Migrating Monarchs from east of the Rockies throughout North America overwinter in this mountaintop forest of oyamel fir trees.

Arriving around late November and staying until March, they number in the millions.

Our journey starts with a three-hour bus ride from Mexico City to Zitacuaro, where we transfer to a smaller local bus that winds slowly up the mountains, past cornfields and small villages to Angangueo. Two parts of the reserve, El Rosario and Sierra Chincua, sit even higher up the mountains outside this valley town.

Finding someone to drive us to the reserves is easy. New faces in this small town don’t go unnoticed for long.

At the entrance to Sierra Chincua, we can either walk or hire horses to get farther uphill to the viewing area. With altitudes near 10,000 feet, we allow ourselves the luxury of riding up the dusty path.

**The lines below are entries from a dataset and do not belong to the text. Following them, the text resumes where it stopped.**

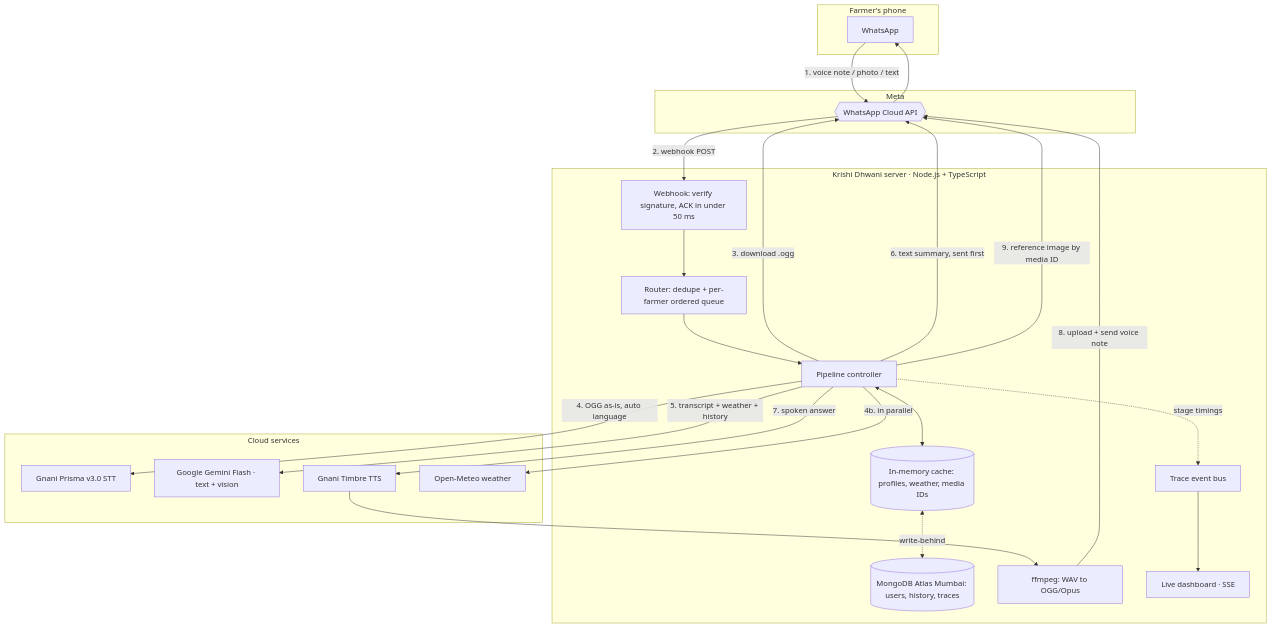
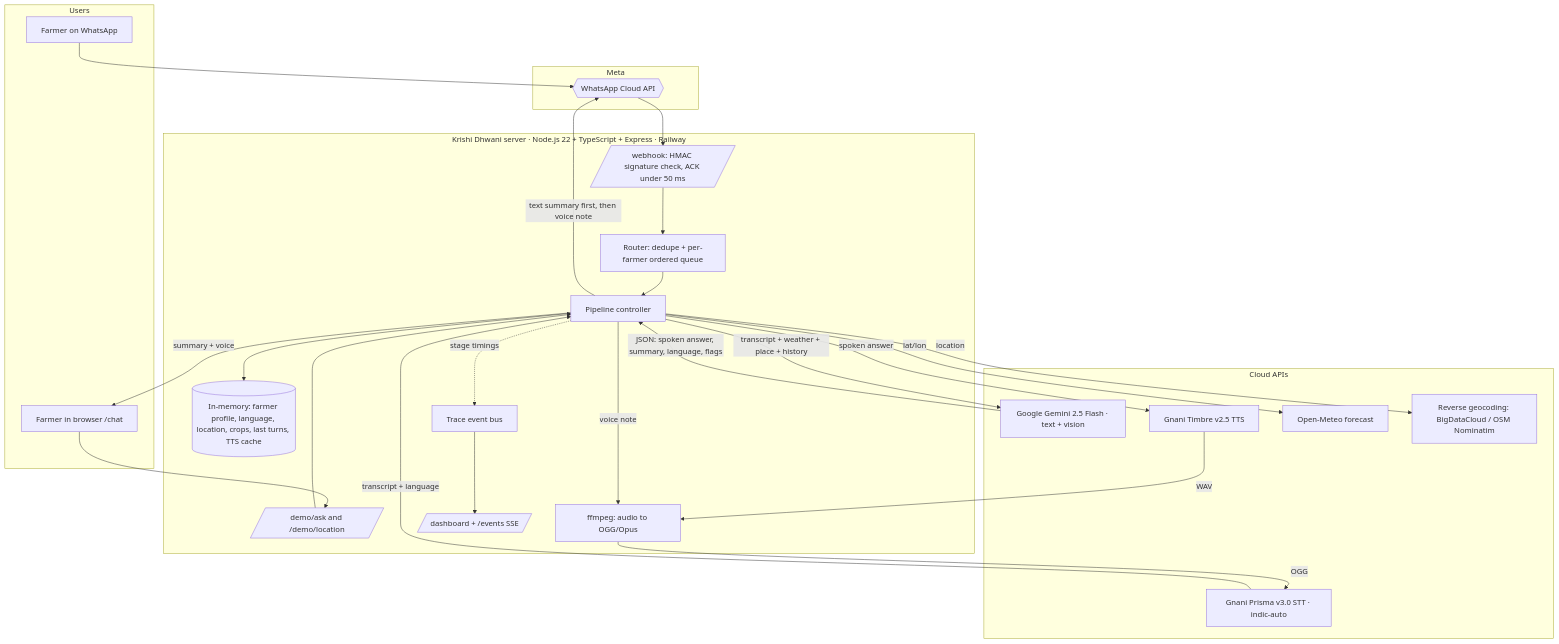
Before and after one commit to GoodMan28/krishi-dhwani: the diagram in README.md, drawn with Mermaid. The commit also changed other lines of this file, not shown here.

Commit message:
Update README with current architecture, live links and measured latency

````diff
--- a/README.md
+++ b/README.md
@@ -88,42 +70,46 @@
 ```mermaid
 graph TD
-    subgraph Client [Farmer's phone]
-        WA[WhatsApp]
+    subgraph Users
+        WA[Farmer on WhatsApp]
+        WEB[Farmer in browser /chat]
     end
-    subgraph Meta [Meta]
+
+    subgraph Meta
         WAPI{{WhatsApp Cloud API}}
     end
-    subgraph Backend [Krishi Dhwani server · Node.js + TypeScript]
-        WH[Webhook: verify signature, ACK in under 50 ms]
+
+    subgraph Server [Krishi Dhwani server · Node.js 22 + TypeScript + Express · Railway]
+        WH[/webhook: HMAC signature check, ACK under 50 ms/]
+        DEMO[/demo/ask and /demo/location/]
         Q[Router: dedupe + per-farmer ordered queue]
-        Cache[(In-memory cache: profiles, weather, media IDs)]
-        DB[(MongoDB Atlas Mumbai: users, history, traces)]
         P[Pipeline controller]
-        FF[ffmpeg: WAV to OGG/Opus]
-        Bus[Trace event bus]
-        Dash[Live dashboard · SSE]
-    end
-    subgraph AI [Cloud services]
-        STT[Gnani Prisma v3.0 STT]
-        LLM[Google Gemini Flash · text + vision]
-        TTS[Gnani Timbre TTS]
-        WX[Open-Meteo weather]
+        MEM[(In-memory: farmer profile, language, location, crops, last turns, TTS cache)]
+        FF[ffmpeg: audio to OGG/Opus]
+        BUS[Trace event bus]
+        DASH[/dashboard + /events SSE/]
     end
 
-    WA -- "1. voice note / photo / text" --> WAPI
-    WAPI -- "2. webhook POST" --> WH
-    WH --> Q --> P
-    P <--> Cache
-    Cache <-. write-behind .-> DB
-    P -- "3. download .ogg" --> WAPI
-    P -- "4. OGG as-is, auto language" --> STT
-    P -- "4b. in parallel" --> WX
-    P -- "5. transcript + weather + history" --> LLM
-    P -- "6. text summary, sent first" --> WAPI
-    P -- "7. spoken answer" --> TTS
-    TTS --> FF
-    FF -- "8. upload + send voice note" --> WAPI
-    P -- "9. reference image by media ID" --> WAPI
-    WAPI --> WA
-    P -. stage timings .-> Bus --> Dash
+    subgraph Cloud APIs
+        STT[Gnani Prisma v3.0 STT · indic-auto]
+        LLM[Google Gemini 2.5 Flash · text + vision]
+        TTS[Gnani Timbre v2.5 TTS]
+        WX[Open-Meteo forecast]
+        GEO[Reverse geocoding: BigDataCloud / OSM Nominatim]
+    end
+
+    WA --> WAPI --> WH --> Q --> P
+    WEB --> DEMO --> P
+    P <--> MEM
+    P -- voice note --> FF
+    FF -- OGG --> STT
+    STT -- transcript + language --> P
+    P -- location --> GEO
+    P -- lat/lon --> WX
+    P -- transcript + weather + place + history --> LLM
+    LLM -- JSON: spoken answer, summary, language, flags --> P
+    P -- spoken answer --> TTS
+    TTS -- WAV --> FF
+    P -- text summary first, then voice note --> WAPI
+    P -- summary + voice --> WEB
+    P -. stage timings .-> BUS --> DASH
 ```
````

Leaving the horses, our guide Arturo leads us along the heavily forested path to a ridge that slopes into the valley below.

 

Before long, we come to a clump of trees thick with butterflies, many of which are already flying around as the mid-morning sun warms the forest. We stare at the spectacular sight, content to stay there and watch, but Arturo assures us that ahead it gets even better.

By this time, we shed jackets and sweaters because it feels more like summer than January.

The Monarchs react to the warmth as well. Branches dripping with semi-dormant butterflies come to life as Monarchs take to the air by the tens, perhaps hundreds of thousands. They are everywhere so we move slowly and carefully.

No other butterfly in the world migrates this far and in such large numbers. Their travels are more like bird migrations, but with a twist. Those arriving next year might be the grandkids or great-grandkids of this year’s migrants.

How they find their way is still a mystery.

We leave with a feeling of exhilaration, tempered with the realization that this marvel of nature is threatened.

Key parts of the forest are set aside as wildlife reserves, but there is constant pressure from logging interests and illegal logging.

Altering habitats in Canada and the United States, especially the loss of milkweed favoured by Monarch caterpillars, add to the concerns.

On a positive note, Monarchs help the local Mexican economy, long dependent on mining and subsistence farming.

Locals run most tourist services from guides in the reserves to transport and lodging.

If you go:

  • You can travel on your own to Angangueo, but it’s helpful if you know some Spanish.
  • Guided excursions run from Mexico City or Morelia and travel agents can arrange trips from other places as well.
  • February is generally considered prime time but be prepared for cool mountain air.
  • Try to avoid weekends.

Arlene and Robin Karpan are well-travelled writers based in Saskatoon. Contact: travel@producer.com.

About the author

explore

Stories from our other publications